Total module shipments from JinkoSolar were 2,481 MW in the fourth quarter, up 43.1% from a year ago. But revenue was up only 24% to $976.4 million (39.4 cents per watt), and gross margin fell 270 basis points to 11.6%. Net income was an anemic $3.5 million, with earnings per share from continuing operating coming in at $0.12.

The low margins were driven by rising raw material costs and increased outsourcing. Both should reverse course in 2018, which is why management expects margins to improve this year. But the low margin level was enough to send a jolt of concern to investors when results were released.

How to reverse declining profits

One of the big trends in 2017 was the market shift toward higher-efficiency cells and modules. Multi-crystalline solar cells, which have dominated in the last decade, are giving way to mono-crystalline cells and PERC (passive emitter rear contact) cell construction. JinkoSolar is investing in these advancements and is planning to roll out more high-efficiency production in 2018. CEO Kangping Chen provided this overview of the company's progress:
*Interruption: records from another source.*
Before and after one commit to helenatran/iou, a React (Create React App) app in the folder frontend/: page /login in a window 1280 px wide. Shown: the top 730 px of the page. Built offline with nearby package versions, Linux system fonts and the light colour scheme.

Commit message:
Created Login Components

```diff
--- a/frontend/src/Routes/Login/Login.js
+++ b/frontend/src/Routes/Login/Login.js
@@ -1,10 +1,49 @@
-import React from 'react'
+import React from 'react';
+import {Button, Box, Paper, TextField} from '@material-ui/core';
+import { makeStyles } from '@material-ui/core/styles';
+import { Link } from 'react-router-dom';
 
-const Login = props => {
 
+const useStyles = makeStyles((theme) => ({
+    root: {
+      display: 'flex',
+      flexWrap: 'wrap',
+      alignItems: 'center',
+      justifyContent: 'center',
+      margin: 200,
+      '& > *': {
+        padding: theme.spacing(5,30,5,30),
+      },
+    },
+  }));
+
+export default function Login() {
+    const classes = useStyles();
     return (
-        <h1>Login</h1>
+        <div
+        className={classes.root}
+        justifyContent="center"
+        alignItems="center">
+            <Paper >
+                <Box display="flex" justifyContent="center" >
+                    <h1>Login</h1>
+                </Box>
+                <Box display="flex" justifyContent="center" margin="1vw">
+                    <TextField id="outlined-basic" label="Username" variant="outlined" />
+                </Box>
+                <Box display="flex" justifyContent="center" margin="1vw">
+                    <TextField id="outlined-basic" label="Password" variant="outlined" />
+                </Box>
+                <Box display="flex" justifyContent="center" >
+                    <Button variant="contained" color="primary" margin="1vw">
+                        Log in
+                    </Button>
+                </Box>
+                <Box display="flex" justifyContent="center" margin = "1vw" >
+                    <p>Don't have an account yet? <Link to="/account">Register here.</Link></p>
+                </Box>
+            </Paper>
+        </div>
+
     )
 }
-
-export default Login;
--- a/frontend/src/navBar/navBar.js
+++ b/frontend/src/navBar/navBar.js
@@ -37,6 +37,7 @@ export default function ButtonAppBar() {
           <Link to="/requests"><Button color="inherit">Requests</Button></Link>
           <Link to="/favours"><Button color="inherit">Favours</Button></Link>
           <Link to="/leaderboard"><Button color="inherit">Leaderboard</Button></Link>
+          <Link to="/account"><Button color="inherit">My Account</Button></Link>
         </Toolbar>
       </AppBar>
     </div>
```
Improving technology will be important for JinkoSolar, and all other solar manufacturers, in the long term. But right now, the fact that it's not leading in efficiency means the company is competing in a commodity market and getting low margins as a result.

Scale isn't a guaranteed winner in solar

JinkoSolar is one of the biggest solar manufacturers in the world, but it's barely making a profit even in a strong market. The lesson is that investors need to find companies with differentiation because scale isn't necessarily a value driver in the solar industry. Canadian Solar's differentiation is its project-development business, but even there we don't see a sustainable advantage, since margins are expected to fall in 2018.

Investors should watch to see whether technology improvements in the works drive better margins in 2018. I'd like to see proof that technology is going to drive better financials rather than speculate that a commodity supplier can be a high-efficiency supplier in the solar market.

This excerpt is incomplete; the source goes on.